Now, let’s toss in “Say Has Anybody Seen My Sweet Gypsy Rose”.

Tony Orlando… no struggles… four memorable songs.

We certainly don’t listen to music in the same way that we used to. Yes… radio is still around. Yes… people are appearing on The Tonight Show and Saturday Night Live and all sorts of special segments of different prime time programs. We even still buy albums.

But it’s not the same.

When it comes to music, we obtain, consume, distribute, listen, watch, share and more, in ways that were beyond any thought a generation ago.

Here’s a funny test though…

If you showed me a listing of the top three to five songs from any week, or any year, between say 1960 and 1990, my guess is I would know just about every song. (And for several of those years, I wasn’t even born yet.) Now, I’m sad to admit, that often I can’t match an artist to a song, or even say for certain that I know a song by hearing its title.

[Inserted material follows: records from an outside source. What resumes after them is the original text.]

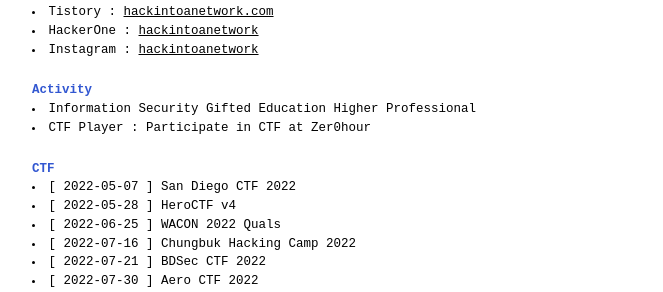
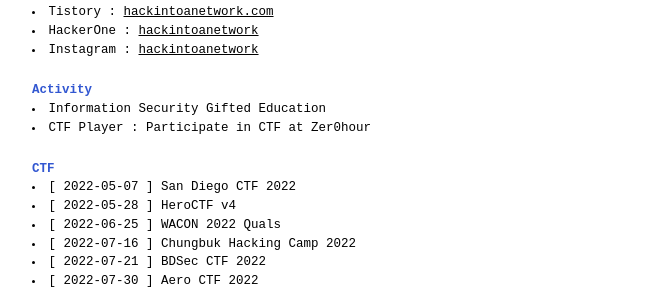
Before and after one commit to hackintoanetwork/hackintoanetwork.github.io, a Jekyll site: the page built from about.md, in a window 1280 px wide. Shown: the part 245-537 px from the top of the page, without its empty margins (308-971 px from the left). Built offline with Jekyll 4.4.1, drawn with Linux system fonts in a browser that asks for light colours.

Commit message:
Update about.md

```diff
--- a/about.md
+++ b/about.md
@@ -19,7 +19,7 @@ Web Hacker, CTF Player.
 
 # Activity
 
-<li>Information Security Gifted Education Higher Professional</li>
+<li>Information Security Gifted Education</li>
 <li>CTF Player : Participate in CTF at Zer0hour</li>
 
 # CTF
```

What does that mean?

I’m not sure.

But when I hear the media craze for bands like New Kids On The Block, The Jonas Brothers, and One Direction… a craze that always seems to speak of comparisons to the Beatles… I chuckle.

If any performer is entertaining their fans… may not be my cup of tea… more power to them, and I tip my cap. And some of them are recording damn fine music.

Still… forty years from now… virtually none of them will have a Magical Mystery Tour to their credit. (And most will not have a career that includes the equivalent of “Candida”, “Knock Three Times”, “Tie a Yellow Ribbon Round the Ole Oak Tree” and “Say Has Anybody Seen My Sweet Gypsy Rose”)

But, I suppose, all of us have a shot at our own fifteen minutes.

If you have any comments or questions, please e-mail me at Bob@inmybackpack.com